So, it seems as if the type of 5.0 was induced by the type system to be
Double as foo accepts only Double's.
If I understand well, there's some sort of asymmetry when typechecking a
function application (the case of foo 5.0), where the type signature of a
function is dominant, and where typechecking an overloaded function
application (the original case) since there type inference can't take place
as someone could add a new overloading later as Bulat says.
So, I tried to fix my code and I came up with this (partial) solution:
module Main where
class FooOp a b where
foo :: a -> b -> IO ()
instance (Num t) => FooOp t Double where
foo x y = putStrLn $ (show x) ++ " Double " ++ (show y)
partialFoo :: Double -> IO ()
partialFoo = foo 10
bar = partialFoo 5.0
As you can see, I specified that partialFoo does accept Double so the type
of 5.0 if induced to be Double by that type signature and the ambiguity
disappear (along with relaxing the type of a to be simply a member of the
Num class so 10 can fit in anyway).
Problems arise if I add another instance of FooOp where b is Int (i.e. FooOp
Int Int):
module Main where
class FooOp a b where
foo :: a -> b -> IO ()
instance (Num t) => FooOp t Double where
foo x y = putStrLn $ (show x) ++ " Double " ++ (show y)
instance (Num t) => FooOp t Int where
foo x y = putStrLn $ (show x) ++ " Int " ++ (show y)
partialFoo = foo 10
bar = partialFoo (5.0::Double)
while I thought could be solved likewise:
module Main where
class FooOp a b where
foo :: a -> b -> IO ()
instance (Num t1, Fractional t2) => FooOp t1 t2 where
foo x y = putStrLn $ (show x) ++ " Double " ++ (show y)

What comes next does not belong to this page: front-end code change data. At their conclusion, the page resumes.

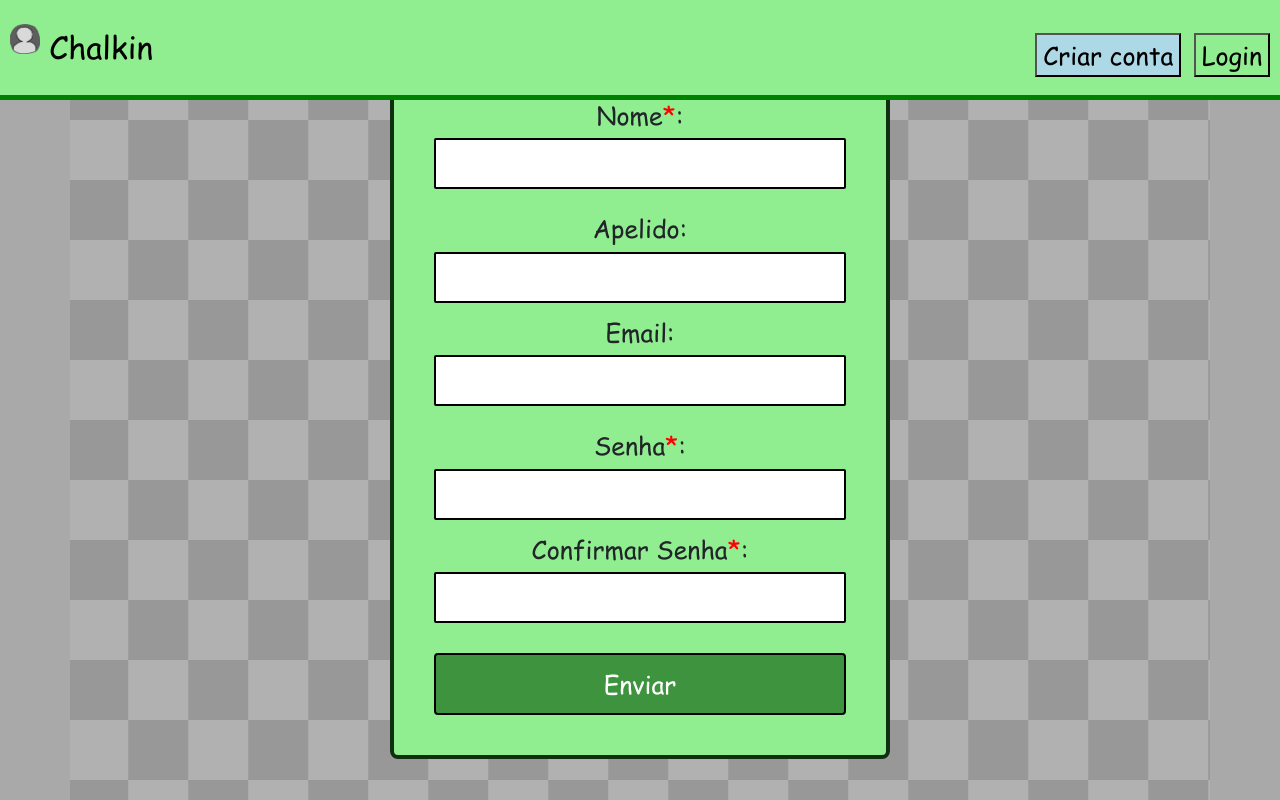
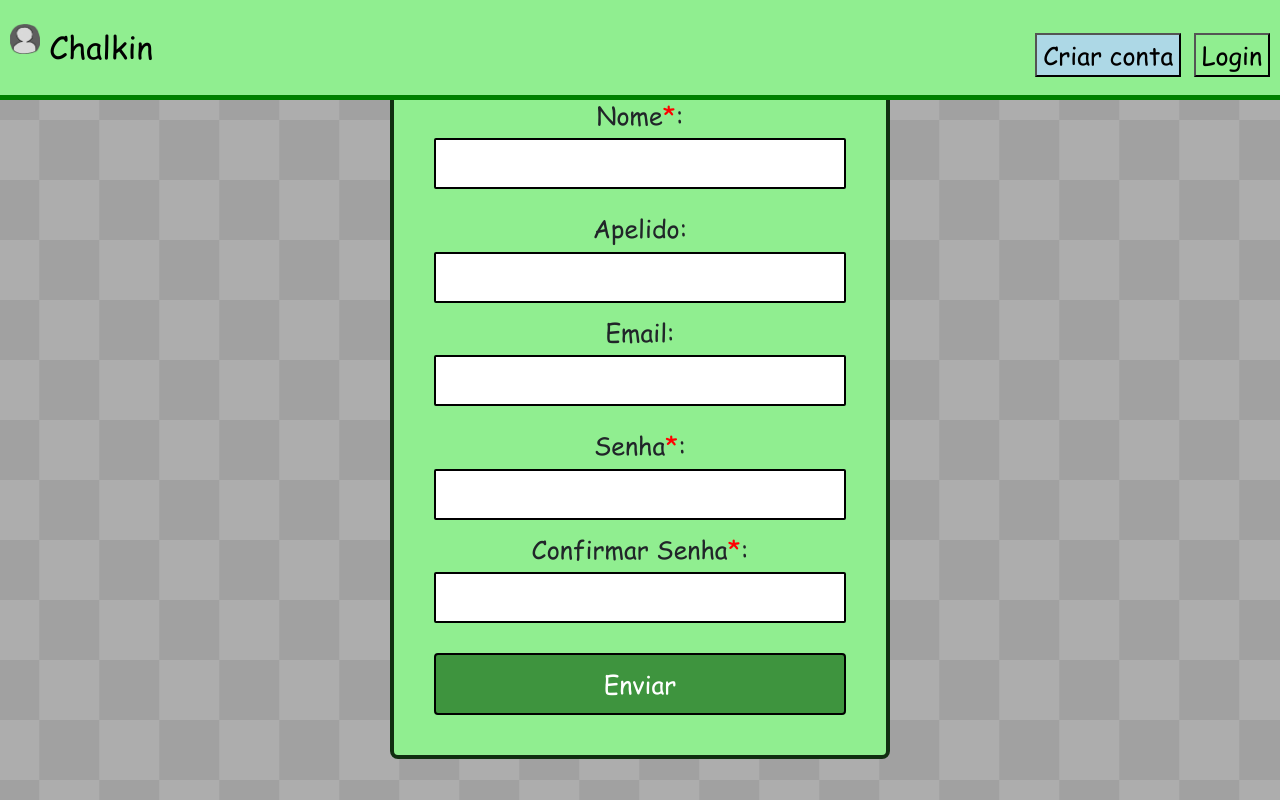
Before and after one commit to Enzopyetroo/Chalkin, a PHP site: page /register.php in a window 1280 px wide. Run offline with PHP 8.4, Linux system fonts and the light colour scheme; some libraries are stand-ins or nearby versions.

Commit message:
O FUNDO DE CHECKERS FUNCIONA AGORA EBAAAA

```diff
--- a/register.php
+++ b/register.php
@@ -164,17 +164,17 @@
         color: red;
     }
 
-    .container {
+    .containerCheckers {
         overflow: hidden;
         position: absolute;
         z-index: -1;
         width: 100%;
         height: 100%;
         margin: 0;
-        opacity: 0.1;
+        opacity: 0.05;
     }
 
-    .sliding-background {
+    .slidingBgCheckers {
         background: url("Imagens/checkers.png");
         height: 100vh;
         width: 300%;
@@ -194,8 +194,8 @@
 </head>
 <body>
 
-<div class="container">
-  <div class="sliding-background"></div>
+<div class="containerCheckers">
+  <div class="slidingBgCheckers"></div>
 </div>
 
     <?php include 'header.php';?>
```
Also changed, not shown: login.php (+5 -5 lines).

instance (Num t1, Num t2) => FooOp t1 t2 where
foo x y = putStrLn $ (show x) ++ " Int " ++ (show y)
partialFoo = foo 10
bar = partialFoo 5.0
but it didn't work. Here's ghci's complaint:
example.hs:7:0:
Duplicate instance declarations:
instance (Num t1, Fractional t2) => FooOp t1 t2
-- Defined at example.hs:7:0
instance (Num t1, Num t2) => FooOp t1 t2
-- Defined at example.hs:10:0
Failed, modules loaded: none.
It seems that Num and Fractional are somewhat related. Any hint? Were my
reasonings correct or was it only crap?
Thanks,
Cristiano
-------------- next part --------------
An HTML attachment was scrubbed...
URL: http://www.haskell.org/pipermail/haskell-cafe/attachments/20070622/52891cb3/attachment-0001.htm
More information about the Haskell-Cafe
mailing list